Conmet has now been operating with the TruPrint 1000 at its Moscow production facilities since the beginning of 2018, for the production of dental components and craniomaxillofacial implants, for example for cancer patients. These products are marketed in the CIS region and in Europe.
To manufacture the implants, hospitals provide Conmet with the CT data of the patients who require them; the company’s engineers then design the implant in consultation with the surgeon before additively manufacturing it on the TruPrint 1000. “We currently produce sixty implants a month with the TruPrint 1000, and we’re planning to increase our output by 10%,” stated Nadeschda Morozova, Project Manager at Conmet.

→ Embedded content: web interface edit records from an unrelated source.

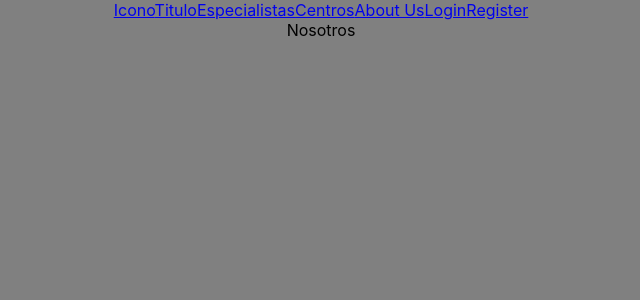
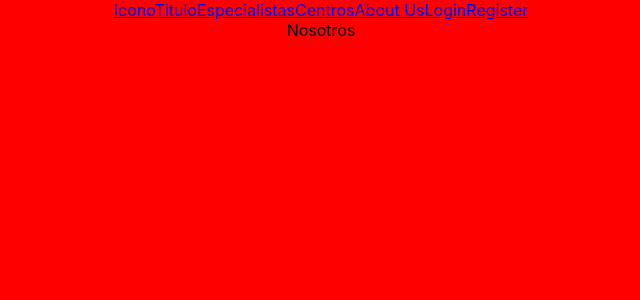
Before and after one commit to eduardmos/front-enfermedades-final, a React (Create React App) app: page /aboutus in a window 1280 px wide. Shown: the top 300 px of the page, without its empty margins (319-959 px from the left). Built offline with nearby package versions, Linux system fonts and the light colour scheme.

Commit message:
TEST: Background red

```diff
--- a/src/index.css
+++ b/src/index.css
@@ -5,7 +5,7 @@ body {
     sans-serif;
   -webkit-font-smoothing: antialiased;
   -moz-osx-font-smoothing: grayscale;
-  background-color: grey;
+  background-color: red;
 }
 
 code {
--- a/src/pages/AboutUs/AboutUs.jsx
+++ b/src/pages/AboutUs/AboutUs.jsx
@@ -1,4 +1,5 @@
 import React from 'react'
+import "./AboutUs.scss"
 
 const Nosotros = () => {
   return (
--- a/src/pages/CentersCreate/CentersCreate.jsx
+++ b/src/pages/CentersCreate/CentersCreate.jsx
@@ -1,4 +1,5 @@
 import React from "react";
+import "./CentersCreate.scss";
 import { useForm } from "react-hook-form";
 import { useDispatch } from "react-redux";
 import { useNavigate } from "react-router-dom";
--- a/src/pages/CentersPut/CentersPut.jsx
+++ b/src/pages/CentersPut/CentersPut.jsx
@@ -1,4 +1,5 @@
 // import React, { useEffect } from "react";
+import "./CentersPut.scss";
 import { useForm } from "react-hook-form";
 import { useDispatch, useSelector } from "react-redux";
 import { useNavigate, useParams } from "react-router-dom";
--- a/src/pages/DiseasesCreate/DiseasesCreate.jsx
+++ b/src/pages/DiseasesCreate/DiseasesCreate.jsx
@@ -1,4 +1,6 @@
 import React from "react";
+import "./DiseasesCreate.scss";
+
 import { useForm } from "react-hook-form";
 import { useDispatch } from "react-redux";
 import { useNavigate } from "react-router-dom";
--- a/src/pages/DiseasesPut/DiseasesPut.jsx
+++ b/src/pages/DiseasesPut/DiseasesPut.jsx
@@ -1,4 +1,5 @@
 // import React, { useEffect } from "react";
+import "./DiseasesPut.scss";
 import { useEffect } from "react";
 import { useForm } from "react-hook-form";
 import { useDispatch, useSelector } from "react-redux";
--- a/src/pages/Graphics/GraphicAlzheimer/GraphicAlzheimer.jsx
+++ b/src/pages/Graphics/GraphicAlzheimer/GraphicAlzheimer.jsx
@@ -1,4 +1,6 @@
 import React from "react";
+import "./GraphicAlzheimer.scss";
+
 import { Bar } from "react-chartjs-2";
 // import { CategoryScale } from "chart.js";
 // import Chart from "chart.js/auto";
--- a/src/pages/Graphics/GraphicELA/GraphicELA.jsx
+++ b/src/pages/Graphics/GraphicELA/GraphicELA.jsx
@@ -1,4 +1,5 @@
 import React from "react";
+import "./GraphicELA.scss";
 import { Bar } from "react-chartjs-2";
 // import { CategoryScale } from "chart.js";
 // import Chart from "chart.js/auto";
--- a/src/pages/Graphics/GraphicEsclerosis/GraphicEsclerosis.jsx
+++ b/src/pages/Graphics/GraphicEsclerosis/GraphicEsclerosis.jsx
@@ -1,4 +1,5 @@
 import React from "react";
+import "./GraphicEsclerosis.scss";
 import { Bar } from "react-chartjs-2";
 // import { CategoryScale } from "chart.js";
 // import Chart from "chart.js/auto";
--- a/src/pages/Graphics/GraphicParkinson copy 3/GraphicParkinson.jsx
+++ b/src/pages/Graphics/GraphicParkinson copy 3/GraphicParkinson.jsx
@@ -1,4 +1,5 @@
 import React from "react";
+import "./GraphicParkinson.scss";
 import { Bar } from "react-chartjs-2";
 // import { CategoryScale } from "chart.js";
 // import Chart from "chart.js/auto";
```
Also changed, not shown: src/pages/AboutUs/AboutUs.scss (added).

The implants produced are said to be of an especially high quality overall, as well as being substantially cheaper than conventionally manufactured implants. “Compared to conventional machining methods such as turning and milling, the new process saves us 40% in production costs,” Morozova reported.
In the near future, the company stated that it intends to begin production of custom-fit spinal fixation devices using AM. The company also has plans to manufacture mass-produced prosthetics with the TruPrint 1000. For this, it will once again opt for Trumpf technology with a TruPrint 3000, which features a larger build chamber.
Medical devices produced by Conmet are certified according to European standards, signifying a high degree of reliability and repeatability. Since Trumpf supplies not only the AM machine but also the associated products, including substrate plate, software and process parameters, it was stated that the implants produced are highly congruent.
In addition, Trumpf Moscow provides a local service partner and Russian-speaking technicians to support Conmet wherever necessary. “It’s not just about the customer buying equipment from us; we also want to see them earn money,” Margolf concluded. “Conmet’s success with Additive Manufacturing shows we’re on the right track!”
With a staff of about 13,400, Trumpf generated sales of nearly €3.6 billion for the 2017/18 fiscal year. The company has a development ratio of over 9% and remains an independent, family-owned business, which is represented by over seventy global subsidiaries in Germany, France, the UK, Italy, Austria, Switzerland, Poland, the Czech Republic, the USA, Mexico, China and Japan.